I’ve stood on the fields at Gettysburg and felt the eerie sensation of ghosts beneath my feet. The unimaginable carnage evoked by statues, cannons and the markers designating The Wheatfield, The Peach Orchard and Devil’s Den is overwhelming. Going south into Maryland and Virginia, through Chancellorsville and Fredericksburg, Cold Harbor and the Wilderness increases the horror of loss and deprivation against the backdrop of a culture built on the backs of enslaved black people. The battlefields of Georgia, Tennessee and Mississippi are more of the same inexplicable agony.
The memories, wounds and ideologies from those days passed forward even when the war ended after four long years. Reconstruction was far from reconciliation. Northern army generals were presidents for decades following the war. Nathan Bedford Forrest, a wealthy southern general, was the first Grand Wizard of the Ku Klux Klan. In the 1920’s, when the Klan was at its peak, 30,000 of its members marched through Washington, D.C. Although its numbers shrunk, it never went away. NAACP lawyers were fighting against it through every decade of the 20th century.
As recently as last year, I toured the battlefields in Tennessee, still, beautiful places where guided paths lead you through ravines and wooded areas where in the quiet you can imagine blood curdling screams rivers of blood. Those places and their consequences are seared into the minds and souls of the people whose ancestors gave everything for their beliefs and who still live near those sites.
There have always been unreconstructed people embittered by the devastation of that war.
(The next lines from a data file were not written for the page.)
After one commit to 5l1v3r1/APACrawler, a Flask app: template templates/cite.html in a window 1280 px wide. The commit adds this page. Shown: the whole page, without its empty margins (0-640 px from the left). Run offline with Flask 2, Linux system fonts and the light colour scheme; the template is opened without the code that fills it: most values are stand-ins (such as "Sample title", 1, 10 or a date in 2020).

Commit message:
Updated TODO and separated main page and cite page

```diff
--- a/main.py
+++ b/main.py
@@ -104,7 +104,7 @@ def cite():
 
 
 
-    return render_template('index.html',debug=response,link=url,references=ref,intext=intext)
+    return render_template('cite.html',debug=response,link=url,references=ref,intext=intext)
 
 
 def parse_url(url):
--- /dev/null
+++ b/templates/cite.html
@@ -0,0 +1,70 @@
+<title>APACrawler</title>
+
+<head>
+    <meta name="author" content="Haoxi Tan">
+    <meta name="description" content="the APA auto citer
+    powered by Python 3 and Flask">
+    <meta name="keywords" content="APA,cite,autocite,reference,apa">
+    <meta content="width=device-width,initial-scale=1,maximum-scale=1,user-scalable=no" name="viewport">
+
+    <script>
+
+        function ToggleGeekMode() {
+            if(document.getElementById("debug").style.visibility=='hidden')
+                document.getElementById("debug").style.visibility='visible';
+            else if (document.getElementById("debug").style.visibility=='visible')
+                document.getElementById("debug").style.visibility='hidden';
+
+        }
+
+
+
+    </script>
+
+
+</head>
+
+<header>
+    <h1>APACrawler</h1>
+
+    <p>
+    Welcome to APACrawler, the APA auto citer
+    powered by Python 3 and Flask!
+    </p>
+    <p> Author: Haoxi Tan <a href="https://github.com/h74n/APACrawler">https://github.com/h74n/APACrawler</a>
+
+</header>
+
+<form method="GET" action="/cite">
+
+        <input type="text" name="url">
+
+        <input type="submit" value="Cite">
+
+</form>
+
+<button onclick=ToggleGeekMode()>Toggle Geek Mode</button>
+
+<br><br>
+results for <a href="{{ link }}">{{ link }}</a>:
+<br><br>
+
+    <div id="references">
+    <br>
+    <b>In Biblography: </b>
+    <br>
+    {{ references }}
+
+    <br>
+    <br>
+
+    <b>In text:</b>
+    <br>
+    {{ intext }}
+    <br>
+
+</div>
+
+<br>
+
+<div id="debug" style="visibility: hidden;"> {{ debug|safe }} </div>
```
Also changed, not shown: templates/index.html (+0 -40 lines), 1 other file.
And unquestionably, African–Americans have struggled forward against abuse and deep-seated hatred, disenfranchisement and violence. Sometimes blatant, sometimes more subtle, these long divisions have never been eradicated. The negative treatment of black people spills onto red people, brown people, any people who are “other.” During the four years of the Trump administration, his tolerant attitude toward these relics of our ugly past has emboldened more outward aggression, violence and hate from those who long to return to what they feel is their inherent right to superiority. This is a dangerous time in this country and has in fact, always been dangerous if you are other. Long division. There are tall mountains to climb to heal what has been constantly brewing for the past 155 years. As a society, we have our work cut out for us. There is the viral pandemic along with the ever-burgeoning pandemic of inequity and intolerance. I’m hoping that a new administration with positive leadership helps us deal with this ancient math problem that divides our culture. Full steam ahead, problem-solvers. My hope for the future.